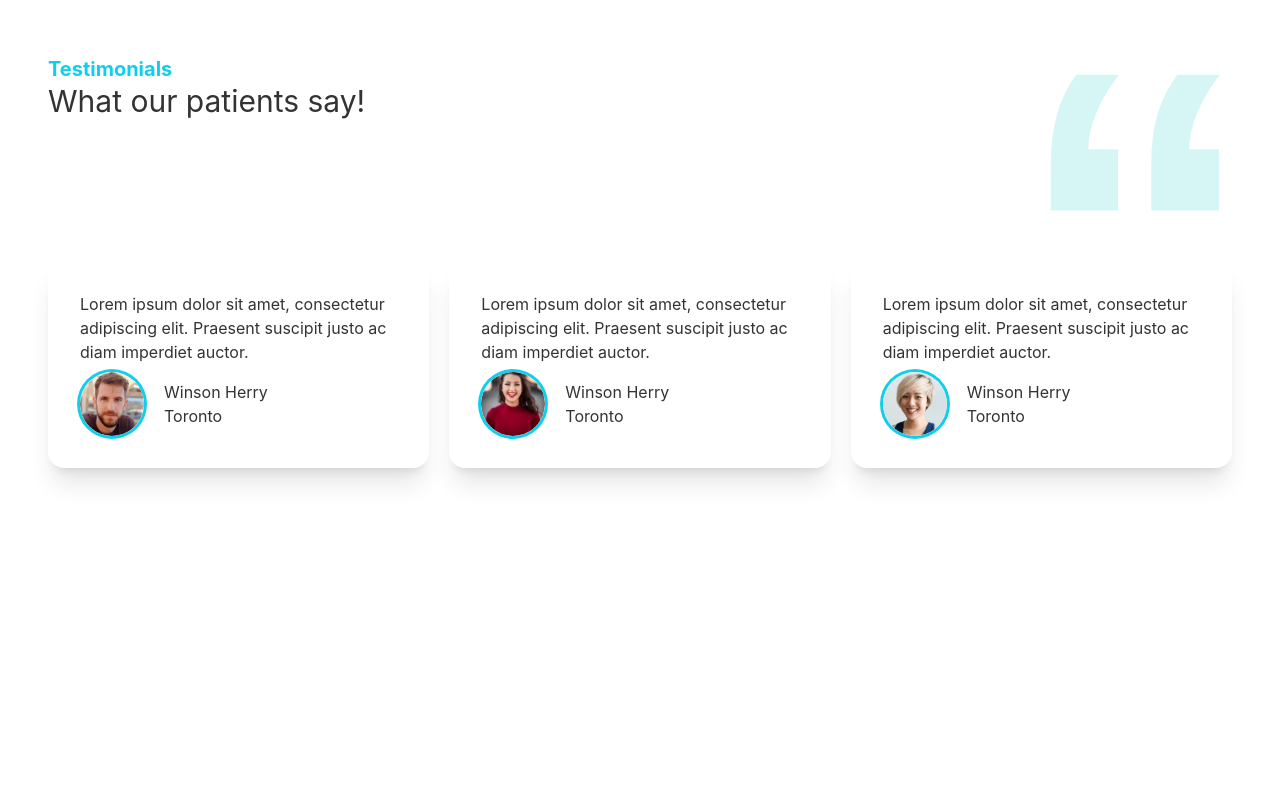
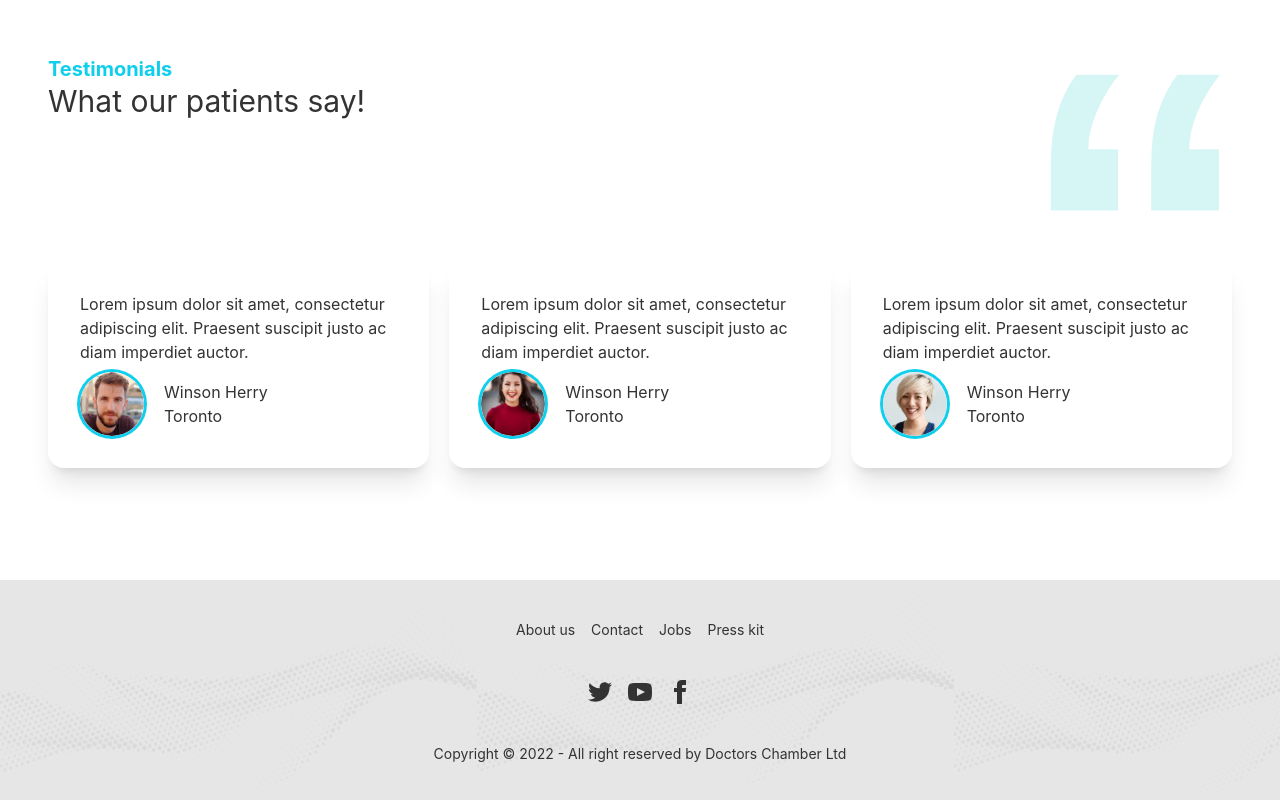
Before and after one commit to Siydulislam/doctors-chamber, a React (Create React App) app in the folder frontend/: page / in a window 1280 px wide. Shown: the part 2292-3092 px from the top of the page. Before the commit the page ends 2872 px from the top, so only its background shows below. Built offline with nearby package versions, Linux system fonts and the light colour scheme.

Commit message:
set footer

```diff
--- /dev/null
+++ b/frontend/src/pages/Home/Footer.js
@@ -0,0 +1,27 @@
+import React from 'react';
+import { Link } from 'react-router-dom';
+
+const Footer = () => {
+    return (
+        <footer className="footer footer-center p-10 bg-base-200 bg-footer bg-contain">
+            <div className="grid grid-flow-col gap-4">
+                <Link className="link link-hover">About us</Link>
+                <Link className="link link-hover">Contact</Link>
+                <Link className="link link-hover">Jobs</Link>
+                <Link className="link link-hover">Press kit</Link>
+            </div>
+            <div>
+                <div className="grid grid-flow-col gap-4">
+                    <a href="https://www.twitter.com"><svg xmlns="http://www.w3.org/2000/svg" width="24" height="24" viewBox="0 0 24 24" className="fill-current"><path d="M24 4.557c-.883.392-1.832.656-2.828.775 1.017-.609 1.798-1.574 2.165-2.724-.951.564-2.005.974-3.127 1.195-.897-.957-2.178-1.555-3.594-1.555-3.179 0-5.515 2.966-4.797 6.045-4.091-.205-7.719-2.165-10.148-5.144-1.29 2.213-.669 5.108 1.523 6.574-.806-.026-1.566-.247-2.229-.616-.054 2.281 1.581 4.415 3.949 4.89-.693.188-1.452.232-2.224.084.626 1.956 2.444 3.379 4.6 3.419-2.07 1.623-4.678 2.348-7.29 2.04 2.179 1.397 4.768 2.212 7.548 2.212 9.142 0 14.307-7.721 13.995-14.646.962-.695 1.797-1.562 2.457-2.549z"></path></svg></a>
+                    <a href="https://www.youtube.com"><svg xmlns="http://www.w3.org/2000/svg" width="24" height="24" viewBox="0 0 24 24" className="fill-current"><path d="M19.615 3.184c-3.604-.246-11.631-.245-15.23 0-3.897.266-4.356 2.62-4.385 8.816.029 6.185.484 8.549 4.385 8.816 3.6.245 11.626.246 15.23 0 3.897-.266 4.356-2.62 4.385-8.816-.029-6.185-.484-8.549-4.385-8.816zm-10.615 12.816v-8l8 3.993-8 4.007z"></path></svg></a>
+                    <a href="https://www.facebook.com"><svg xmlns="http://www.w3.org/2000/svg" width="24" height="24" viewBox="0 0 24 24" className="fill-current"><path d="M9 8h-3v4h3v12h5v-12h3.642l.358-4h-4v-1.667c0-.955.192-1.333 1.115-1.333h2.885v-5h-3.808c-3.596 0-5.192 1.583-5.192 4.615v3.385z"></path></svg></a>
+                </div>
+            </div>
+            <div>
+                <p>Copyright © 2022 - All right reserved by Doctors Chamber Ltd</p>
+            </div>
+        </footer>
+    );
+};
+
+export default Footer;
--- a/frontend/src/pages/Home/Home.js
+++ b/frontend/src/pages/Home/Home.js
@@ -1,5 +1,6 @@
 import React from 'react';
 import Banner from './Banner';
+import Footer from './Footer';
 import Info from './Info';
 import MakeAppointment from './MakeAppointment';
 import Services from './Services';
@@ -13,6 +14,7 @@
             <Services />
             <MakeAppointment />
             <Testimonials />
+            <Footer />
         </div>
     );
 };
--- a/frontend/tailwind.config.js
+++ b/frontend/tailwind.config.js
@@ -4,7 +4,8 @@
     extend: {
       backgroundImage: {
         "hero": "url('/src/assets/images/bg.png')",
-        "appointment": "url('/src/assets/images/appointment.png')"
+        "appointment": "url('/src/assets/images/appointment.png')",
+        "footer": "url('/src/assets/images/footer.png')"
       }
     },
   },
```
::::
▸ **Your assignment**:
A line counts if it holds the word "images". How many lines of the entries count? Give the number only.

▸ **Answer box**:
4